- _EXERCISE REQUIREMENTS_:
Nothing in the entries should change; repeat them exactly.
########################################
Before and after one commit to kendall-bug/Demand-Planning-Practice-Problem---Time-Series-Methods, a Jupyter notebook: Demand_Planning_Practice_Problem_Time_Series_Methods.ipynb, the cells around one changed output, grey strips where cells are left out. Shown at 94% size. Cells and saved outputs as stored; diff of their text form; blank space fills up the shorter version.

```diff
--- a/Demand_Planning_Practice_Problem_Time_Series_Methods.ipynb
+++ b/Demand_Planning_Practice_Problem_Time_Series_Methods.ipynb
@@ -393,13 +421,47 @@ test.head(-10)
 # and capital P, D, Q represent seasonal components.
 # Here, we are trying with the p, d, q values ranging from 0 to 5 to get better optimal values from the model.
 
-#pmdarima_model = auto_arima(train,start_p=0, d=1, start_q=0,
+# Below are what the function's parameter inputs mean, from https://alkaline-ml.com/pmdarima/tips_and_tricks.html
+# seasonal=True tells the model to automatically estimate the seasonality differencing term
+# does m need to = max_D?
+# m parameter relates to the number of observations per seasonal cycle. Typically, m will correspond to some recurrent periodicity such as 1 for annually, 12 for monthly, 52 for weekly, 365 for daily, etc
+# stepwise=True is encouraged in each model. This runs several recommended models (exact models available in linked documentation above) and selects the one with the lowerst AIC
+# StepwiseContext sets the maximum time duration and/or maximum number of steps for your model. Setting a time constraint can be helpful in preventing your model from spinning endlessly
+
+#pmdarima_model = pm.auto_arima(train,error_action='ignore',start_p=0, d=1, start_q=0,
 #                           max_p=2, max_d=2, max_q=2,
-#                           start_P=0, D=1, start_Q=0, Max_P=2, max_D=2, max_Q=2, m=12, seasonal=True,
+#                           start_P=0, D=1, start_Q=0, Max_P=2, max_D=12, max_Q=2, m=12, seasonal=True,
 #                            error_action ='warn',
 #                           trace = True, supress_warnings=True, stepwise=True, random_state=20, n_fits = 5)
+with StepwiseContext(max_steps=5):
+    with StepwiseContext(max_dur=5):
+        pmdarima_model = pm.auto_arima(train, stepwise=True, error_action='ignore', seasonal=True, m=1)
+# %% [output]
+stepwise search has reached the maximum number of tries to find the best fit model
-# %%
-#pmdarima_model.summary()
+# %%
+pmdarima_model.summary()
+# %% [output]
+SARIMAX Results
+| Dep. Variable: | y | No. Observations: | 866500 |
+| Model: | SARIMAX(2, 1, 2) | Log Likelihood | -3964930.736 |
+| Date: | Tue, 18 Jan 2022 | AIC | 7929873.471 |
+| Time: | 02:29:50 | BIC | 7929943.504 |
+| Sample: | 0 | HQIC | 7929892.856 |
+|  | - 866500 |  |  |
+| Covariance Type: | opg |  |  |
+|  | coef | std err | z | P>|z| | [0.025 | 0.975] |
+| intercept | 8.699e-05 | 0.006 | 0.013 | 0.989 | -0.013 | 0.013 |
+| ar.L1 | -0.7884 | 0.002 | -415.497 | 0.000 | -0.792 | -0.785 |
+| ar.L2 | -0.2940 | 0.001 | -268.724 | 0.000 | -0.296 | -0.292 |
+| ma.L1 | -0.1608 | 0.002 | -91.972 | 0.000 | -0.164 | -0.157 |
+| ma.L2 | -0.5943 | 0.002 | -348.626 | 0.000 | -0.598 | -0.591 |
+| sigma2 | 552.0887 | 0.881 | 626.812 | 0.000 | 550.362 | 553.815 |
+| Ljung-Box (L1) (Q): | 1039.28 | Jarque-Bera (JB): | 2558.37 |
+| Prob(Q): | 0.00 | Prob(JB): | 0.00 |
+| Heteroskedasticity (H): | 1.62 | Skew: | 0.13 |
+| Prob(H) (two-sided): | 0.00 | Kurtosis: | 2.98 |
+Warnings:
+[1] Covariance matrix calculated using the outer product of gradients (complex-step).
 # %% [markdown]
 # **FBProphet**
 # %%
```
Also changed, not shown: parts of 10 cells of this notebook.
########################################
- _TASK OUTPUT_:
Before and after one commit to kendall-bug/Demand-Planning-Practice-Problem---Time-Series-Methods, a Jupyter notebook: Demand_Planning_Practice_Problem_Time_Series_Methods.ipynb, the cells around one changed output, grey strips where cells are left out. Shown at 94% size. Cells and saved outputs as stored; diff of their text form; blank space fills up the shorter version.

```diff
--- a/Demand_Planning_Practice_Problem_Time_Series_Methods.ipynb
+++ b/Demand_Planning_Practice_Problem_Time_Series_Methods.ipynb
@@ -393,13 +421,47 @@ test.head(-10)
 # and capital P, D, Q represent seasonal components.
 # Here, we are trying with the p, d, q values ranging from 0 to 5 to get better optimal values from the model.
 
-#pmdarima_model = auto_arima(train,start_p=0, d=1, start_q=0,
+# Below are what the function's parameter inputs mean, from https://alkaline-ml.com/pmdarima/tips_and_tricks.html
+# seasonal=True tells the model to automatically estimate the seasonality differencing term
+# does m need to = max_D?
+# m parameter relates to the number of observations per seasonal cycle. Typically, m will correspond to some recurrent periodicity such as 1 for annually, 12 for monthly, 52 for weekly, 365 for daily, etc
+# stepwise=True is encouraged in each model. This runs several recommended models (exact models available in linked documentation above) and selects the one with the lowerst AIC
+# StepwiseContext sets the maximum time duration and/or maximum number of steps for your model. Setting a time constraint can be helpful in preventing your model from spinning endlessly
+
+#pmdarima_model = pm.auto_arima(train,error_action='ignore',start_p=0, d=1, start_q=0,
 #                           max_p=2, max_d=2, max_q=2,
-#                           start_P=0, D=1, start_Q=0, Max_P=2, max_D=2, max_Q=2, m=12, seasonal=True,
+#                           start_P=0, D=1, start_Q=0, Max_P=2, max_D=12, max_Q=2, m=12, seasonal=True,
 #                            error_action ='warn',
 #                           trace = True, supress_warnings=True, stepwise=True, random_state=20, n_fits = 5)
+with StepwiseContext(max_steps=5):
+    with StepwiseContext(max_dur=5):
+        pmdarima_model = pm.auto_arima(train, stepwise=True, error_action='ignore', seasonal=True, m=1)
+# %% [output]
+stepwise search has reached the maximum number of tries to find the best fit model
-# %%
-#pmdarima_model.summary()
+# %%
+pmdarima_model.summary()
+# %% [output]
+SARIMAX Results
+| Dep. Variable: | y | No. Observations: | 866500 |
+| Model: | SARIMAX(2, 1, 2) | Log Likelihood | -3964930.736 |
+| Date: | Tue, 18 Jan 2022 | AIC | 7929873.471 |
+| Time: | 02:29:50 | BIC | 7929943.504 |
+| Sample: | 0 | HQIC | 7929892.856 |
+|  | - 866500 |  |  |
+| Covariance Type: | opg |  |  |
+|  | coef | std err | z | P>|z| | [0.025 | 0.975] |
+| intercept | 8.699e-05 | 0.006 | 0.013 | 0.989 | -0.013 | 0.013 |
+| ar.L1 | -0.7884 | 0.002 | -415.497 | 0.000 | -0.792 | -0.785 |
+| ar.L2 | -0.2940 | 0.001 | -268.724 | 0.000 | -0.296 | -0.292 |
+| ma.L1 | -0.1608 | 0.002 | -91.972 | 0.000 | -0.164 | -0.157 |
+| ma.L2 | -0.5943 | 0.002 | -348.626 | 0.000 | -0.598 | -0.591 |
+| sigma2 | 552.0887 | 0.881 | 626.812 | 0.000 | 550.362 | 553.815 |
+| Ljung-Box (L1) (Q): | 1039.28 | Jarque-Bera (JB): | 2558.37 |
+| Prob(Q): | 0.00 | Prob(JB): | 0.00 |
+| Heteroskedasticity (H): | 1.62 | Skew: | 0.13 |
+| Prob(H) (two-sided): | 0.00 | Kurtosis: | 2.98 |
+Warnings:
+[1] Covariance matrix calculated using the outer product of gradients (complex-step).
 # %% [markdown]
 # **FBProphet**
 # %%
```
Also changed, not shown: parts of 10 cells of this notebook.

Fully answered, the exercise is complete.